    Perretta LJ, Denslow BL, Brown CG: Emergency evaluation and management of epistaxis. Emerg Med Clin North Am 1987, 5: 265–277.

  5. 5.

    Santamaria JP, Abrunzo TS: Ear, nose and throat disorders. In Pediatric emergency medicine: concepts and clinical practice. Edited by: Barkin RM, Caputo GL, Jaffee DM, Knapp JF, Schafermeyer RW, Seidel JS. Mosby, St. Louis, MO; 1997:713–716.

  6. 6.

    Padgham N: Epistaxis: anatomical and clinical correlates.
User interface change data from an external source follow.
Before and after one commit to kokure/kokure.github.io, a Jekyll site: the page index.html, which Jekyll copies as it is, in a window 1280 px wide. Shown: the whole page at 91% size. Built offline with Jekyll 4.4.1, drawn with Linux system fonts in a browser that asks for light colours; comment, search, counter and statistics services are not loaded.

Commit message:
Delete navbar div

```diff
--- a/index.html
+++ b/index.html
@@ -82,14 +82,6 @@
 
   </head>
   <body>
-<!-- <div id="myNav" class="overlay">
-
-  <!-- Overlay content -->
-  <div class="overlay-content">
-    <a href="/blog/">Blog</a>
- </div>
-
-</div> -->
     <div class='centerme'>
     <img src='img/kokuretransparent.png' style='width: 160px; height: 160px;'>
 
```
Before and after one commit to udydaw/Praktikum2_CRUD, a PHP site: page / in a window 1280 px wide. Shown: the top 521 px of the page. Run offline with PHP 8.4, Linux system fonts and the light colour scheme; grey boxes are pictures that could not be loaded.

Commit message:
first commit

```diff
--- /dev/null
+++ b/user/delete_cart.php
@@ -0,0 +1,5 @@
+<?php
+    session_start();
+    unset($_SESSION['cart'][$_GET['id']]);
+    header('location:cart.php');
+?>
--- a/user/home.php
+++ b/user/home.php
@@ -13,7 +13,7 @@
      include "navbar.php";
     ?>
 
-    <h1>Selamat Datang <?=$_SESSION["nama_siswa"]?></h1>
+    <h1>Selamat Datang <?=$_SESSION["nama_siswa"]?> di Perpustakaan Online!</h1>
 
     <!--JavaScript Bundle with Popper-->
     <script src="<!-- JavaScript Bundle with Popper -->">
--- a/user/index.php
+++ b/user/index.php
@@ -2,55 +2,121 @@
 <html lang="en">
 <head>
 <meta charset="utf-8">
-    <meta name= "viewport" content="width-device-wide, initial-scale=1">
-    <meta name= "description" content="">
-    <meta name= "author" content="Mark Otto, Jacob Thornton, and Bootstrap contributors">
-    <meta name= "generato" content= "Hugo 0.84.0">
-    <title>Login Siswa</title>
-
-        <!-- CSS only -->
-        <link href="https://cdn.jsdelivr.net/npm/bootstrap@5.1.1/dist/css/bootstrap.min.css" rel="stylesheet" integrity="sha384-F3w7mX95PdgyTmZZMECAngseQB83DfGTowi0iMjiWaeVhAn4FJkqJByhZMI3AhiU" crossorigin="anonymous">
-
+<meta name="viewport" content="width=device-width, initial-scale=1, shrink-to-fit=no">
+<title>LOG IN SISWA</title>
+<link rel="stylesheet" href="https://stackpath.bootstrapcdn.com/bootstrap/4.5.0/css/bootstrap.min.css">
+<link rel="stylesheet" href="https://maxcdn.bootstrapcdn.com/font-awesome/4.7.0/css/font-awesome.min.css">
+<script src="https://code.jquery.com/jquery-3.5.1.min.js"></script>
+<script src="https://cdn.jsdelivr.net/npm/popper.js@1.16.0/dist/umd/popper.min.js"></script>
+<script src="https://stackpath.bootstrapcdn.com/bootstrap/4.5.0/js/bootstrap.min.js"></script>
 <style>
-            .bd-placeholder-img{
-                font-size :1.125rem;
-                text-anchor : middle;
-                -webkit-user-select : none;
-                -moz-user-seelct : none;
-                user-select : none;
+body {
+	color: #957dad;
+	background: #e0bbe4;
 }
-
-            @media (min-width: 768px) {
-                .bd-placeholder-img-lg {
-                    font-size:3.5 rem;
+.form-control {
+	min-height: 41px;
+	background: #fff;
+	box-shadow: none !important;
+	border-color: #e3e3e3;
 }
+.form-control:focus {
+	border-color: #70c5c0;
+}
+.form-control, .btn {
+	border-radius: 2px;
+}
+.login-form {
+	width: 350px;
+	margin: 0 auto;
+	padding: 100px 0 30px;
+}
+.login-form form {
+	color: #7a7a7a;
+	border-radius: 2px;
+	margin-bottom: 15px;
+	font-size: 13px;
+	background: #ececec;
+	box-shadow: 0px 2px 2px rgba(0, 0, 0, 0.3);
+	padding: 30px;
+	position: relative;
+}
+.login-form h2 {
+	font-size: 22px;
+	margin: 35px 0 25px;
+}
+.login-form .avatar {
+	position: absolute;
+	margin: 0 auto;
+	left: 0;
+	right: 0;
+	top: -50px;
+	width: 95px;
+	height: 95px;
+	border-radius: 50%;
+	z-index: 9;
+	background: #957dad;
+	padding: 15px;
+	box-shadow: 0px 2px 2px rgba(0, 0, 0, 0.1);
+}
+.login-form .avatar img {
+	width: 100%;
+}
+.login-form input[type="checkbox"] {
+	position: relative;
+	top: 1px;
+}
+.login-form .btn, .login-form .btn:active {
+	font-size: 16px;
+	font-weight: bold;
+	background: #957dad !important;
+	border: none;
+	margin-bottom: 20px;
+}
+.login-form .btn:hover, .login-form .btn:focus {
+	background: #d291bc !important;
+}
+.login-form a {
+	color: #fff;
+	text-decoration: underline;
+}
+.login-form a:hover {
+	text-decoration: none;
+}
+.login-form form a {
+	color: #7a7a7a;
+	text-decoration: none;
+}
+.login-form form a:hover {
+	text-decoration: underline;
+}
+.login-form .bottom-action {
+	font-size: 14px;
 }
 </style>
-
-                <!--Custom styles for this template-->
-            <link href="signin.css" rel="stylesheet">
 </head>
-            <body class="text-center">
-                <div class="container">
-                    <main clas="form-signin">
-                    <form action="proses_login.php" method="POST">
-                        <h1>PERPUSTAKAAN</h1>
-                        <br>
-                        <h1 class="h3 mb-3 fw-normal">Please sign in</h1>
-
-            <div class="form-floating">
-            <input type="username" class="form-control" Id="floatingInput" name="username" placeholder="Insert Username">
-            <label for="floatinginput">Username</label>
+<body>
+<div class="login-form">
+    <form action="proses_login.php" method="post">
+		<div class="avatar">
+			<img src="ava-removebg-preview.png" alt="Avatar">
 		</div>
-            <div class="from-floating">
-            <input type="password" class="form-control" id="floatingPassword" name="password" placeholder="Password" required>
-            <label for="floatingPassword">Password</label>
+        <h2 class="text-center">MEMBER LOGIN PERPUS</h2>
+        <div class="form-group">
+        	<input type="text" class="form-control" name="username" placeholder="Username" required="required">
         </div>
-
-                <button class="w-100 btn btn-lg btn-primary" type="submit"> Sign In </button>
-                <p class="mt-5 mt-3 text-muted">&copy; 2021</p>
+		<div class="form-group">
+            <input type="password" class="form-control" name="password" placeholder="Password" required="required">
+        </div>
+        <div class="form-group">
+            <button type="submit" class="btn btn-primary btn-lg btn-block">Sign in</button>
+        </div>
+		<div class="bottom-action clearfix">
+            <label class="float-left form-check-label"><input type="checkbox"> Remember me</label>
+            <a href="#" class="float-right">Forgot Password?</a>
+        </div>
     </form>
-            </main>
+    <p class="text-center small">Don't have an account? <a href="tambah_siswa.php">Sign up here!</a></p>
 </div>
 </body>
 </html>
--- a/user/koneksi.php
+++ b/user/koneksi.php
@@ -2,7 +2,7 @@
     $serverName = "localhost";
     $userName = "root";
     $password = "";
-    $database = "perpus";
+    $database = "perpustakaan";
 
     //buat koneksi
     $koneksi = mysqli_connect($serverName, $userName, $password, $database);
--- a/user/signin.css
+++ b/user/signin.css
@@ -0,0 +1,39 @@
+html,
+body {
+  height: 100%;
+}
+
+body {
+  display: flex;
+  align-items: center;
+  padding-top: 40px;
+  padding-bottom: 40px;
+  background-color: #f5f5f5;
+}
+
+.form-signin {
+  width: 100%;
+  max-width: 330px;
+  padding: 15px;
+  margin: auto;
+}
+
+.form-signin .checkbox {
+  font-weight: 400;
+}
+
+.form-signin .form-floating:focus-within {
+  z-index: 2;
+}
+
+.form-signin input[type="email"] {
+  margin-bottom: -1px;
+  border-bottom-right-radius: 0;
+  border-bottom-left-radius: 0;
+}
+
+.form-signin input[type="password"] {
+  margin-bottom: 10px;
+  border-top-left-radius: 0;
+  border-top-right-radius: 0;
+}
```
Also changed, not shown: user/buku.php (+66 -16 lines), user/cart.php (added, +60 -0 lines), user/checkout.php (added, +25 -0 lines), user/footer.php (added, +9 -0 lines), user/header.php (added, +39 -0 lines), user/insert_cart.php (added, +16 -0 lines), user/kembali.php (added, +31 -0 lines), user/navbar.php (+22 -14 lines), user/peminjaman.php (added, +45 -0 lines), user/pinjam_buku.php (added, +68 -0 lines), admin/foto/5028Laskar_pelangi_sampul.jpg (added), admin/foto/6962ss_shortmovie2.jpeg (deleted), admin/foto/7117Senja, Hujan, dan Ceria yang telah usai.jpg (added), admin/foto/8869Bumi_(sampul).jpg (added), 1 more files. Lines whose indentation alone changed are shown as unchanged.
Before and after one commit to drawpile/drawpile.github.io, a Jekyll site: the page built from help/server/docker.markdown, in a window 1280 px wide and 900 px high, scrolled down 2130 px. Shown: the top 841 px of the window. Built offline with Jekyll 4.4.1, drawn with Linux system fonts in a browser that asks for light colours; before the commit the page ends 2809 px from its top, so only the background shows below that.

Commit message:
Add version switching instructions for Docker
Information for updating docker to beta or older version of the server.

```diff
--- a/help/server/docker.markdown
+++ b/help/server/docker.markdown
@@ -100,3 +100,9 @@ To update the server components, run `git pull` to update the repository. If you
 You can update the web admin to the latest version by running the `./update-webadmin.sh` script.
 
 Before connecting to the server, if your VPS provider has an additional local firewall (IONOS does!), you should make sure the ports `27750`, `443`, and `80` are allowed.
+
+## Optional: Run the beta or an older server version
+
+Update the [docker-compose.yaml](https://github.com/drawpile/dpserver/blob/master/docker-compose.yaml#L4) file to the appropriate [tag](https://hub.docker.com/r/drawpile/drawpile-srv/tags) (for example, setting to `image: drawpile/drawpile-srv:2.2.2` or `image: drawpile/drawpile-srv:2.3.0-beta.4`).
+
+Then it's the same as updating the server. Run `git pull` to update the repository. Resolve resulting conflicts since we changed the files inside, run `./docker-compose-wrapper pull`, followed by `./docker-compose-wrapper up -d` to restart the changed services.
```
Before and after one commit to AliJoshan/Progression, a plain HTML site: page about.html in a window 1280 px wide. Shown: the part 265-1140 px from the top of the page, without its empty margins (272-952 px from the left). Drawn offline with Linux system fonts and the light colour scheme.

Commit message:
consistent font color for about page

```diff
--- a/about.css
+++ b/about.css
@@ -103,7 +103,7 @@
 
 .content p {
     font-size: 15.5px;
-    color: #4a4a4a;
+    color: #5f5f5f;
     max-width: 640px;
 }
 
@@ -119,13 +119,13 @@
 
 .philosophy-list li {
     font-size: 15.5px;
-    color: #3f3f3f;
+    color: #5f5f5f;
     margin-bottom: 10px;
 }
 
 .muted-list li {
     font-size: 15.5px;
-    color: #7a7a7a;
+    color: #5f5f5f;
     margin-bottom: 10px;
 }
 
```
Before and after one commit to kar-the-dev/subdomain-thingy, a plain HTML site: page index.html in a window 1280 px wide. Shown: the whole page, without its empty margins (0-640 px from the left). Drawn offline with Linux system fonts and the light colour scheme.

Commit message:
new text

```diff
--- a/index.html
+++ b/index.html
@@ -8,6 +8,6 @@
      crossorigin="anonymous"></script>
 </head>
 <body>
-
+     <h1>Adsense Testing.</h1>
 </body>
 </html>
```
J Laryngol Otol 1990, 104: 308–311.

  7. 7.

    Balatsouras DG, Dimitropoulos P, Fassolis A, Kloutsos G, Economou NC, Korres S, Kaberos A: Bilateral spontaneous hemotympanum: case report. Head Face Med 2006, 4: 31. 10.1186/1746-160X-2-31

  8. 8.

    Hough JD, McGee MM: Otologic trauma. In Otolaryngology. 3rd edition. Edited by: Paparella MM, Shumrick DA. WB Saunders, Philadelphia, PA; 1991:1137–1160.

  9. 9.

    Lalwani AK, Jackler RK: Spontaneous hemotympanum associated with chronic middle ear effusion. Am J Otol 1991, 12: 455–458.

  10. 10.

    Pulec JL, DeGuine C: Hemotympanum from trauma. Ear Nose Throat J 2001, 80: 486–487.

  11. 11.

    McCurdy JA Jr: Effects of nasal packing on Eustachian tube function. Arch Otolaryngol 1977, 103: 521–523.

  12. 12.

    Pulec JL, DeGuine C: Hemotympanum. Ear Nose Throat J 1996, 75: 66–68.

  13. 13.

    Paparella MM, Jung TT, Goycoolea MV: Chronic middle ear effusion. In Otolaryngology. 3rd edition. Edited by: Paparella MM, Shumrick DA. WB Saunders, Philadelphia, PA; 1991:1335–1336.

  14. 14.

    Bluestone CD, Klein JO: Intratemporal complications and sequelae of otitis media. In Pediatric otolaryngology. 3rd edition. Edited by: Bluestone CD, Stool SE, Kenna MA. WB Saunders, Philadelphia, PA; 1996:583–635.

  15. 15.

    Healy GB: Antimicrobial therapy of chronic otitis media with effusions. Int J Pediatr Otorhinolaryngol 1984, 8: 13. 10.1016/S0165-5876(84)80021-X

  16. 16.

    Parisier SC, McGuirt WF: Injuries of the ear and the temporal bone. In Pediatric otolaryngology. 3rd edition. Edited by: Bluestone CD, Stool SE, Kenna MA. WB Saunders, Philadelphia, PA; 1996:700.

Download references

Author information

Correspondence to Vural Fidan.

Additional information

Competing interests

The authors declare that they have no competing interests.

Authors' contributions

VF intervened the patient in the emergency department. KO and FK were conceived of the study, and participated in its design and coordination. All authors read andapproved the final manuscript.

Authors’ original submitted files for images

Below are the links to the authors’ original submitted files for images.

Authors’ original file for figure 1

Authors’ original file for figure 2

Authors’ original file for figure 3

Rights and permissions

Open Access This article is distributed under the terms of the Creative Commons Attribution 2.0 International License (https://creativecommons.org/licenses/by/2.0), which permits unrestricted use, distribution, and reproduction in any medium, provided the original work is properly cited.

Reprints and Permissions

About this article

Keywords

  • Tympanic Membrane
  • Eustachian Tube
  • Chronic Otitis Medium
  • Conductive Hearing Loss
  • Nasal Packing